#### [WORK TASK]
Go through the records and copy each line where the word "Stage" occurs.
Top of MATERIALS PROVIDED
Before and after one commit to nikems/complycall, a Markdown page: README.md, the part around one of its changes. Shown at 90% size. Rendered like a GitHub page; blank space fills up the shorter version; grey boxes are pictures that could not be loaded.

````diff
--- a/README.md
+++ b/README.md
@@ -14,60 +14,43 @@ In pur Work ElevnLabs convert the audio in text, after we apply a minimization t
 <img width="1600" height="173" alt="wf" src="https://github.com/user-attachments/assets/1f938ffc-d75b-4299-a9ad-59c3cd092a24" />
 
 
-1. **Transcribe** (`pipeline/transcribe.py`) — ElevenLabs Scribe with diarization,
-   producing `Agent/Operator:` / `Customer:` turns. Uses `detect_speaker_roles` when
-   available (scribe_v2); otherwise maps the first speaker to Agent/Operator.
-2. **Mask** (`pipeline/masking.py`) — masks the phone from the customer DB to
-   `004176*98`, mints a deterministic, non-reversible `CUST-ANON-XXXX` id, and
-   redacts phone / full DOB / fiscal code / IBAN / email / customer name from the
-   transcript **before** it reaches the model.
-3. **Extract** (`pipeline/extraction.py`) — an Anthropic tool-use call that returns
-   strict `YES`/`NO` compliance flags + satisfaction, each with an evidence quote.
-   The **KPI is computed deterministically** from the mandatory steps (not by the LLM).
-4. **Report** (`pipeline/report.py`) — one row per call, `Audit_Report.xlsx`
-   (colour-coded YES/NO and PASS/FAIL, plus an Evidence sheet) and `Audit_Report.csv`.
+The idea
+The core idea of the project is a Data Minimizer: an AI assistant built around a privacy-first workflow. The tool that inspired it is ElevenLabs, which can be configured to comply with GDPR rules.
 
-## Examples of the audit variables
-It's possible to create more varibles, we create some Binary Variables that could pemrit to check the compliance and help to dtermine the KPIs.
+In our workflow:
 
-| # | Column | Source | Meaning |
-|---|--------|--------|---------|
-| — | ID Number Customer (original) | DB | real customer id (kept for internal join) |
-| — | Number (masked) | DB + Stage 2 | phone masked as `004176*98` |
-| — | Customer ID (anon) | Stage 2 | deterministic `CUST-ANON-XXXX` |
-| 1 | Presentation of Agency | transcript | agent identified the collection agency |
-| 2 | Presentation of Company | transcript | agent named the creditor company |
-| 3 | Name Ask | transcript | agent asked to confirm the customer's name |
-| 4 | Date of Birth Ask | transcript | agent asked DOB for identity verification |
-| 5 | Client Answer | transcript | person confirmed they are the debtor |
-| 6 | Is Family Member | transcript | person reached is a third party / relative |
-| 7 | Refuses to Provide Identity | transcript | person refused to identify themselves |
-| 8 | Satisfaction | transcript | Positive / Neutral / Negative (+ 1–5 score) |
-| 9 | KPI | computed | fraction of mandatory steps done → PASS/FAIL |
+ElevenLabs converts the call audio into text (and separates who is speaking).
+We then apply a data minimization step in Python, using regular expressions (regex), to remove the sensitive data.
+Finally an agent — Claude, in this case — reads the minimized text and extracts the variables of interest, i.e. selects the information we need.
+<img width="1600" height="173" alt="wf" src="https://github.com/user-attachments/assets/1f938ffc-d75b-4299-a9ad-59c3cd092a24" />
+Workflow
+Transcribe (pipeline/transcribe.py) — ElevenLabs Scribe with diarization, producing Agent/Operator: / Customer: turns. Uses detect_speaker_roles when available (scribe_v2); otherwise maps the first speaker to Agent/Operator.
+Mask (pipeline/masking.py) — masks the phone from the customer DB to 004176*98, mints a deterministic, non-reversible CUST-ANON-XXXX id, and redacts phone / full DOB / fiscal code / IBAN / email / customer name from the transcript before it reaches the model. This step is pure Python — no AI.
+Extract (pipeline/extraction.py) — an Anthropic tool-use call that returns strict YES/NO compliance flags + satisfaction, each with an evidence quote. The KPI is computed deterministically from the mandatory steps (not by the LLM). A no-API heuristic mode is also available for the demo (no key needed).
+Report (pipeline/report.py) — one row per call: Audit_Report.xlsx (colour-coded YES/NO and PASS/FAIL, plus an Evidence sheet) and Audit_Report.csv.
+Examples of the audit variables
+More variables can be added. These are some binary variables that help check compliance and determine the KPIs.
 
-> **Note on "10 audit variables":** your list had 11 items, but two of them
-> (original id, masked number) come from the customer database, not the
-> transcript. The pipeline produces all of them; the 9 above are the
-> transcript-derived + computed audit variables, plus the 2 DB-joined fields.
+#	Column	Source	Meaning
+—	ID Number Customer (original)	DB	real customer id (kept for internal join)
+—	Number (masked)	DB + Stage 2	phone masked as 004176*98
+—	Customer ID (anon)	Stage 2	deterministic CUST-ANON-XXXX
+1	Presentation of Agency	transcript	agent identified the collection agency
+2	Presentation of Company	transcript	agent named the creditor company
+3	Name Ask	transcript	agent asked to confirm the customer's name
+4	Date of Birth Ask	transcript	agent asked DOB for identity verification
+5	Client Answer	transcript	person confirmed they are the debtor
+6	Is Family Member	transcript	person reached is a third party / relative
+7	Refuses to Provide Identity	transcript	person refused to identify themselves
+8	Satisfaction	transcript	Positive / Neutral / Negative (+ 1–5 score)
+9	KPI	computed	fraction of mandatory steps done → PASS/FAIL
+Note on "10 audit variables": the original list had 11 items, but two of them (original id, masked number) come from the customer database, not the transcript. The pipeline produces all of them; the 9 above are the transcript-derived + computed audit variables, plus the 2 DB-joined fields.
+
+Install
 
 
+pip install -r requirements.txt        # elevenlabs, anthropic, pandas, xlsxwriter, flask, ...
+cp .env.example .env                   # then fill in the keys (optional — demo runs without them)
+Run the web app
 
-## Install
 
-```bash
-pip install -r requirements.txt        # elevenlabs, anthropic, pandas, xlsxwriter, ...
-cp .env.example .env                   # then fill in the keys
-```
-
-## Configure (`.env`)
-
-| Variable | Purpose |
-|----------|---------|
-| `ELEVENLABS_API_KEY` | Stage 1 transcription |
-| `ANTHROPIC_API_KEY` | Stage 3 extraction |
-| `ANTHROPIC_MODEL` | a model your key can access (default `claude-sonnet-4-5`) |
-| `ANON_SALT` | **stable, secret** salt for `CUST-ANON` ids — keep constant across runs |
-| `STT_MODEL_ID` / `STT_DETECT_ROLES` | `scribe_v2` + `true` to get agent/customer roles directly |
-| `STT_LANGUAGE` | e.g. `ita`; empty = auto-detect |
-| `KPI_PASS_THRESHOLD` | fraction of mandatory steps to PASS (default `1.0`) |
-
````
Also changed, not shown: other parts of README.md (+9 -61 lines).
Bottom of MATERIALS PROVIDED
#### [ANSWER TO THIS PROBLEM]
-| — | Number (masked) | DB + Stage 2 | phone masked as `004176*98` |
-| — | Customer ID (anon) | Stage 2 | deterministic `CUST-ANON-XXXX` |
+—	Number (masked)	DB + Stage 2	phone masked as 004176*98
+—	Customer ID (anon)	Stage 2	deterministic CUST-ANON-XXXX
-| `ELEVENLABS_API_KEY` | Stage 1 transcription |
-| `ANTHROPIC_API_KEY` | Stage 3 extraction |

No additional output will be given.